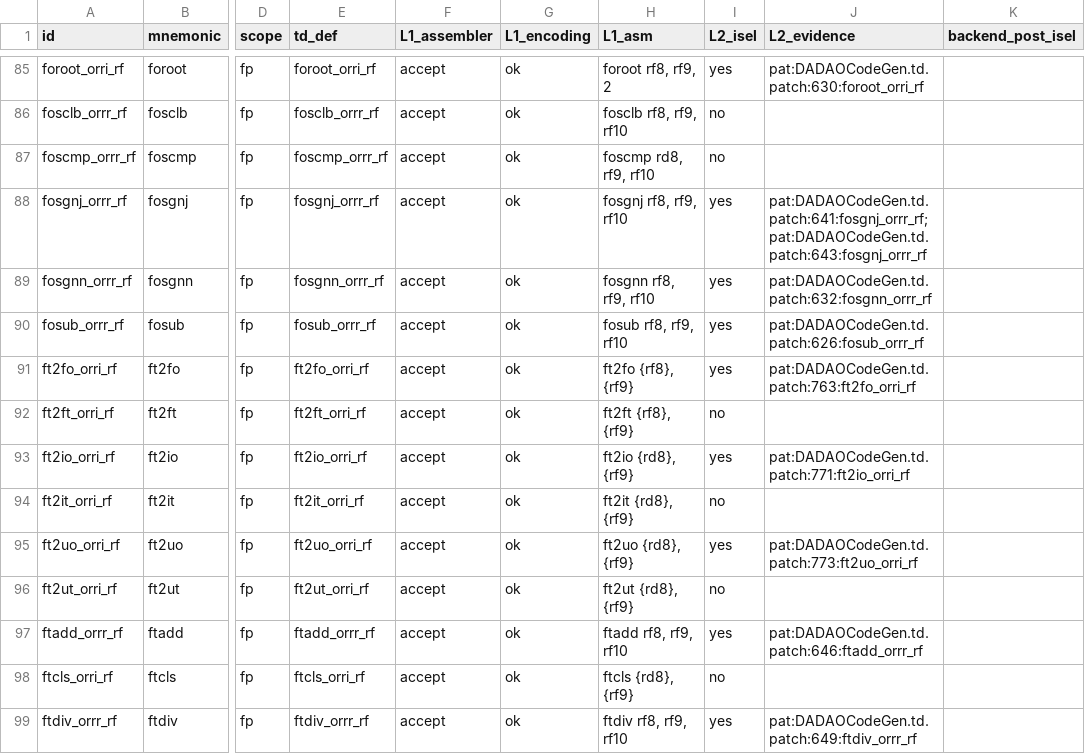
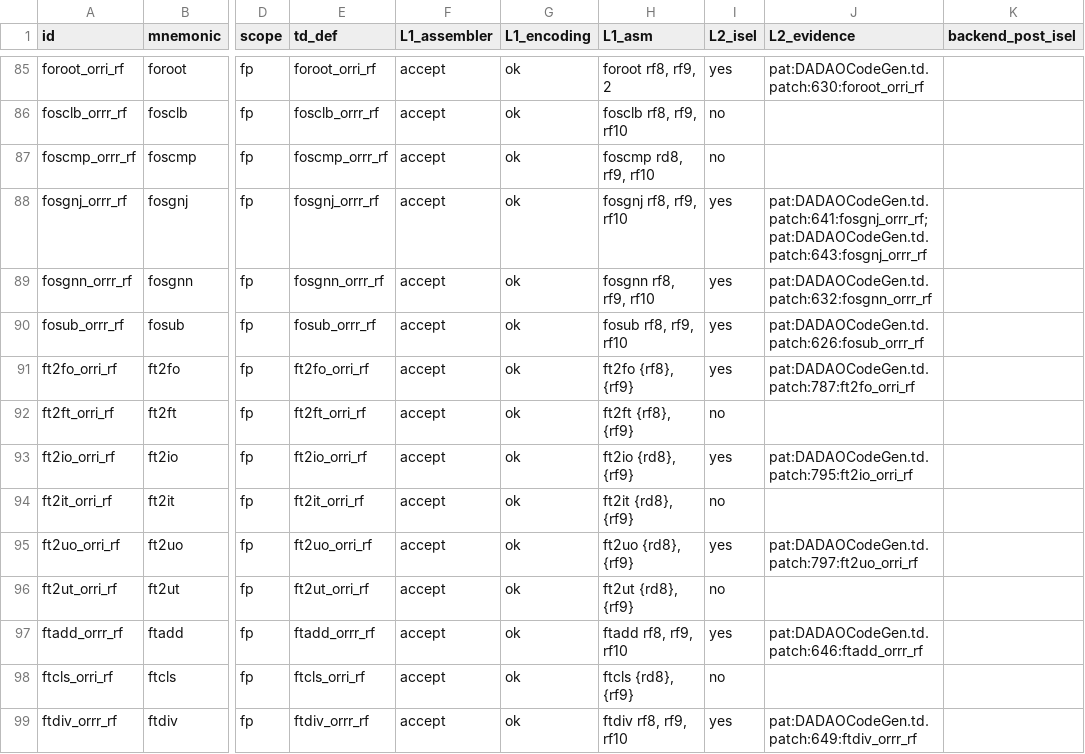
Before and after one commit to gxt/DADAO-v5, a TSV file: tools/llvm/llvm-isa-backend-matrix.tsv, drawn as a sheet; only a part is shown, gaps mark what is left out; the diff covers the shown part only; the diff names each change by its address in the sheet, - before the commit and + after, or states it on an @@ line.

```diff
--- a/tools/llvm/llvm-isa-backend-matrix.tsv
+++ b/tools/llvm/llvm-isa-backend-matrix.tsv
-J91 (L2_evidence): pat:DADAOCodeGen.td.patch:763:ft2fo_orri_rf
+J91 (L2_evidence): pat:DADAOCodeGen.td.patch:787:ft2fo_orri_rf
-J93 (L2_evidence): pat:DADAOCodeGen.td.patch:771:ft2io_orri_rf
+J93 (L2_evidence): pat:DADAOCodeGen.td.patch:795:ft2io_orri_rf
-J95 (L2_evidence): pat:DADAOCodeGen.td.patch:773:ft2uo_orri_rf
+J95 (L2_evidence): pat:DADAOCodeGen.td.patch:797:ft2uo_orri_rf
```
Also changed, not shown: 58 edited cells elsewhere in this file, 16 other files.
+ + + + +
Aim of the exercise: Retype all the data exactly. Omit pictures.

Exercise answer:
Before and after one commit to gxt/DADAO-v5, a TSV file: tools/llvm/llvm-isa-backend-matrix.tsv, drawn as a sheet; only a part is shown, gaps mark what is left out; the diff covers the shown part only; the diff names each change by its address in the sheet, - before the commit and + after, or states it on an @@ line.

```diff
--- a/tools/llvm/llvm-isa-backend-matrix.tsv
+++ b/tools/llvm/llvm-isa-backend-matrix.tsv
-J91 (L2_evidence): pat:DADAOCodeGen.td.patch:763:ft2fo_orri_rf
+J91 (L2_evidence): pat:DADAOCodeGen.td.patch:787:ft2fo_orri_rf
-J93 (L2_evidence): pat:DADAOCodeGen.td.patch:771:ft2io_orri_rf
+J93 (L2_evidence): pat:DADAOCodeGen.td.patch:795:ft2io_orri_rf
-J95 (L2_evidence): pat:DADAOCodeGen.td.patch:773:ft2uo_orri_rf
+J95 (L2_evidence): pat:DADAOCodeGen.td.patch:797:ft2uo_orri_rf
```
Also changed, not shown: 58 edited cells elsewhere in this file, 16 other files.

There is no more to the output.